Disclaimer: This post is not about bangles or fairs or secret passageways. It’s not about about how much I love my work (which I do!) or the things I adore about India. It’s about how hard it can be sometimes to live here. Some of these difficulties have to do with starting life in a new country in general—and would apply whether I were in India or Belgium. Other difficulties are delightfully (read: attempt at sarcasm) and uniquely Indian.
To be honest, these first few weeks here have been really hard. Somehow this has been the case despite all of my planning and the immense generosity of both friends and strangers. I won’t go into too much detail on the stressors because frankly I don’t have the energy right now to endure the relive it. What I’ll say (and what won’t come as a surprise to those of you who know this country) is that India is just as bureaucratic, complicated, and corrupt as you might think.
Today’s stress had to do with registering at the Khar (local) police station in Mumbai. This registration is required within your first 14 days of arrival. They require much documentation and I had all of it, but when I went yesterday they weren’t satisfied with my proof of residence. You see, I’m currently staying at a friend’s while I look for a more permanent place. I had brought along a copy of her lease as well as signed letters from both her and her landlord asserting that I had both of their permission to stay here. Even though this seems perfectly clear and reasonable to me, the police insisted that I needed to have a formal stamped and fingerprinted legalese agreement with the landlord. So, I left, paid my landlord’s contract developer 1,000 rupees to process such an agreement overnight, and went back to the police station today with the agreement and an Indian friend in tow. Shockingly, they rejected my application again.
After my Indian friend pleaded with the police in Hindi for 20 minutes, they agreed to accept a new agreement that said that I was staying at the landlord’s house (even though we all knew that this wasn’t the case). When we went to get the landlord’s permission and signature for such an agreement, however, he refused. If the police came to his house and saw that I wasn’t staying there, he explained, he could get into serious legal trouble.
Even though I totally understood the landlord’s perspective, this was devastating news. Not only had my registration failed at the local level, this failure would result in my not being able to complete the crucial FRRO registration within the same required time period.
What was I supposed to do? I don’t understand what people in my position (who come to work for NGOs, etc. and have to set up everything ourselves) are supposed to do. The FRRO requirements were built largely for foreigners who come to India to work for major corporations.
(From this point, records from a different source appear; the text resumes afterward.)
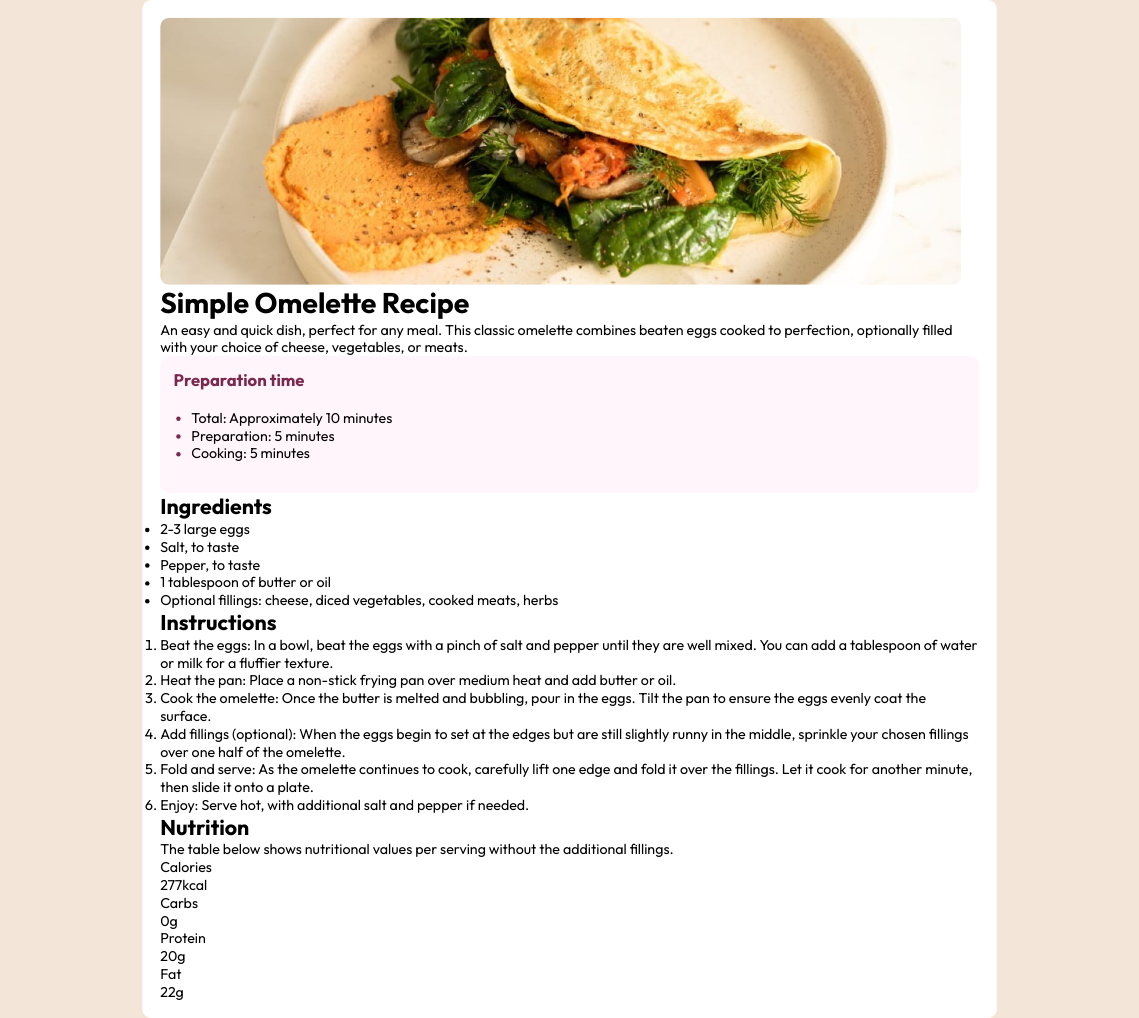
Repository: reemoon-ctrl/mine-recipe-page-main
Page: index1.html
These files come from the project's save history. The page is drawn as it stood at one moment and after a run of saves; the edit follows.
The browser window is 1280 px wide. The pictures show the whole page, at 89% of full size.

Above is the page before, as saved 2024-08-11 15:20:33.

### index1.html
<!DOCTYPE html>
<html lang="en">
<head>
    <meta charset="UTF-8">

    <style>
        @import url('https://fonts.googleapis.com/css2?family=Open+Sans:ital,wght@0,300..800;1,300..800&family=Outfit:wght@100..900&family=Poppins:ital,wght@0,100;0,200;0,300;0,400;0,500;0,600;0,700;0,800;0,900;1,100;1,200;1,300;1,400;1,500;1,600;1,700;1,800;1,900&family=Young+Serif&display=swap');
        @import url('https://fonts.googleapis.com/css2?family=Open+Sans:ital,wght@0,300..800;1,300..800&family=Poppins:ital,wght@0,100;0,200;0,300;0,400;0,500;0,600;0,700;0,800;0,900;1,100;1,200;1,300;1,400;1,500;1,600;1,700;1,800;1,900&family=Young+Serif&display=swap');
    </style>
        <meta name="viewport" content="width=device-width, initial-scale=1.0">
    <link rel="stylesheet" href="/style.css">
    <title>ommelette</title>
</head>
<body>
    <div class="page-center">
        <div class="container">
            <header>
            <div class="rec-img"></div>
            <h1>Simple Omelette Recipe</h1>

            <p>An easy and quick dish, perfect for any meal.
            This classic omelette combines beaten eggs cooked
            to perfection, optionally filled with your choice
            of cheese,
            vegetables, or meats.</p>
            </header>

            <div class="prep-time">
                <h3>Preparation time</h3>


                <ul>
                <li>Total: Approximately 10 minutes</li>
                <li>Preparation: 5 minutes</li>
                <li>Cooking: 5 minutes</li>
                </ul>
            </div>

            <h2>Ingredients</h2>
            <ul>
            <li>2-3 large eggs</li>
            <li>Salt, to taste</li>
            <li>Pepper, to taste</li>
            <li>1 tablespoon of butter or oil</li>
            <li>Optional fillings: cheese, diced vegetables, cooked meats, herbs</li>
            </ul>






            <h2>Instructions</h2>
            <ol>
            <li>Beat the eggs: In a bowl, beat the eggs with a pinch of salt and pepper until they are well mixed.
                You can add a tablespoon of water or milk for a fluffier texture.</li>
            <li>Heat the pan: Place a non-stick frying pan over medium heat and add butter or oil.</li>
            <li>Cook the omelette: Once the butter is melted and bubbling, pour in the eggs. Tilt the pan to ensure
                the eggs evenly coat the surface.</li>
            <li>Add fillings (optional): When the eggs begin to set at the edges but are still slightly runny in the
                middle, sprinkle your chosen fillings over one half of the omelette.</li>
            <li>Fold and serve: As the omelette continues to cook, carefully lift one edge and fold it over the
                fillings. Let it cook for another minute, then slide it onto a plate.</li>
            <li>Enjoy: Serve hot, with additional salt and pepper if needed.</li>
            </ol>

            <h2>Nutrition</h2>

            <p>The table below shows nutritional values per serving without the additional fillings.</p>

            <div>Calories</div>
            <div>277kcal</div>

            <div>Carbs</div>
            <div>0g</div>

            <div>Protein</div>
            <div>20g</div>

            <div>Fat</div>
            <div>22g</div>
         </div>
    </div>
</body>
</html>

### style.css
*{
    padding: 0;
    margin: 0;
    box-sizing: border-box;
}
body{
    background: hsl(30, 54%, 90%);
    font-family: "Outfit", sans-serif;
    font-optical-sizing: auto;
    font-weight: 400;
    font-style: normal;

}
.rec-img{

    max-width: 900px;
    border-radius:10px ;
    height: 300px;
    background: url('/image-omelette.jpeg')no-repeat center center/cover;
}
.container{
    background: #fff;
    border-radius: 10px;
    margin:auto;

    /* margin: auto; */
    max-width:960px;
    padding: 20px;

}
.page-center{
    height: 100vh;
    display: grid;
    grid-template-columns: 960px;
    align-items: center;
    justify-content:space-around;
}
.prep-time{
    background: hsl(330, 100%, 98%);
    padding: 15px;
    border-radius: 10px;
}
.prep-time ul{
    padding: 20px;
}
.prep-time ul li::marker {
    color: hsl(332, 51%, 32%);
  }

.prep-time h3{
    color: hsl(332, 51%, 32%);
    /* font-family: "Young Serif", serif;
    font-weight: 400;
    font-style: normal; */

}

After the next 3 saves:
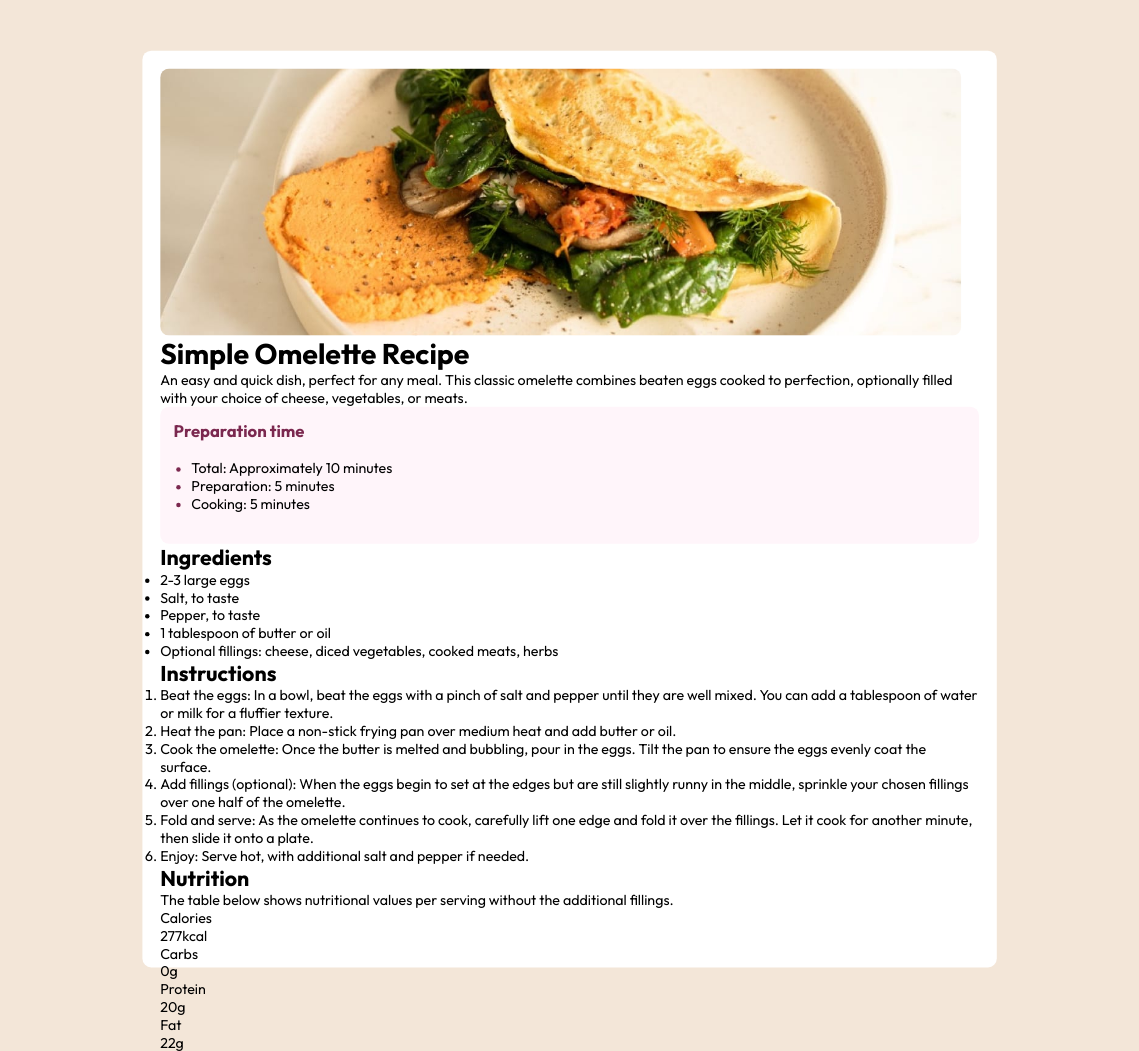
The 3 saves are shown as one change because they came seconds apart.
The last was saved 10 s later.
--- a/style.css
+++ b/style.css
@@ -22,7 +22,7 @@ body{
     background: #fff;
     border-radius: 10px;
     margin:auto;
-
+    height: 90%;
     /* margin: auto; */
     max-width:960px;
     padding: 20px;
These corporations take care of everything, and upon arrival, the foreigners have a fancy residence, a car and driver, admission at the country’s top private schools for their kids, and on top of all this, “hardship pay” (which means that not only are they getting to live on their huge U.S. salary in a place where things cost half as much, they are getting a bonus too). For them, completing registration within 14 days of arrival is a piece of cake.
I take full responsibility for having chosen the route I did. I knew that this position would require me to hustle, buck up, and do things for myself. The frustrating thing is that I have done this to the best of my ability, and it somehow hasn’t been good enough.
The hardest part of today was when my Indian friend said to me, “you know if you had just come and talked to the landlord first, none of this would have happened.” I wanted to punch him. There is no way I could have known to do that. My friend whose place I am staying at had told me she had talked to the landlord and told him that I would be using the letter for police verification (he denies this – who knows…) When I had asked her if I should talk to him, myself, she had said not to. What could have possibly made me think that I should go talk to him anyway?
There is little that is more frustrating to me than when my best isn’t good enough. When I have done everything in my power to be proactive and responsible, and still somehow end up in trouble and as a burden to other people.
I will be okay (don’t worry!). They’re not going to deport me. The worst that can happen is that after signing a lease, I will have to take a short trip out of the country (perhaps to visit my friend Alex in Taiwan!) and come back to register. The least that will happen is they will charge me a fine for registering late. In the midst of all of this I have to remember to take a mental step back and try not to get overwhelmed. I was strong enough to get here. I am strong enough to stay. And on top of this, I have the support of many, many wonderful people. This sustains me more than you know!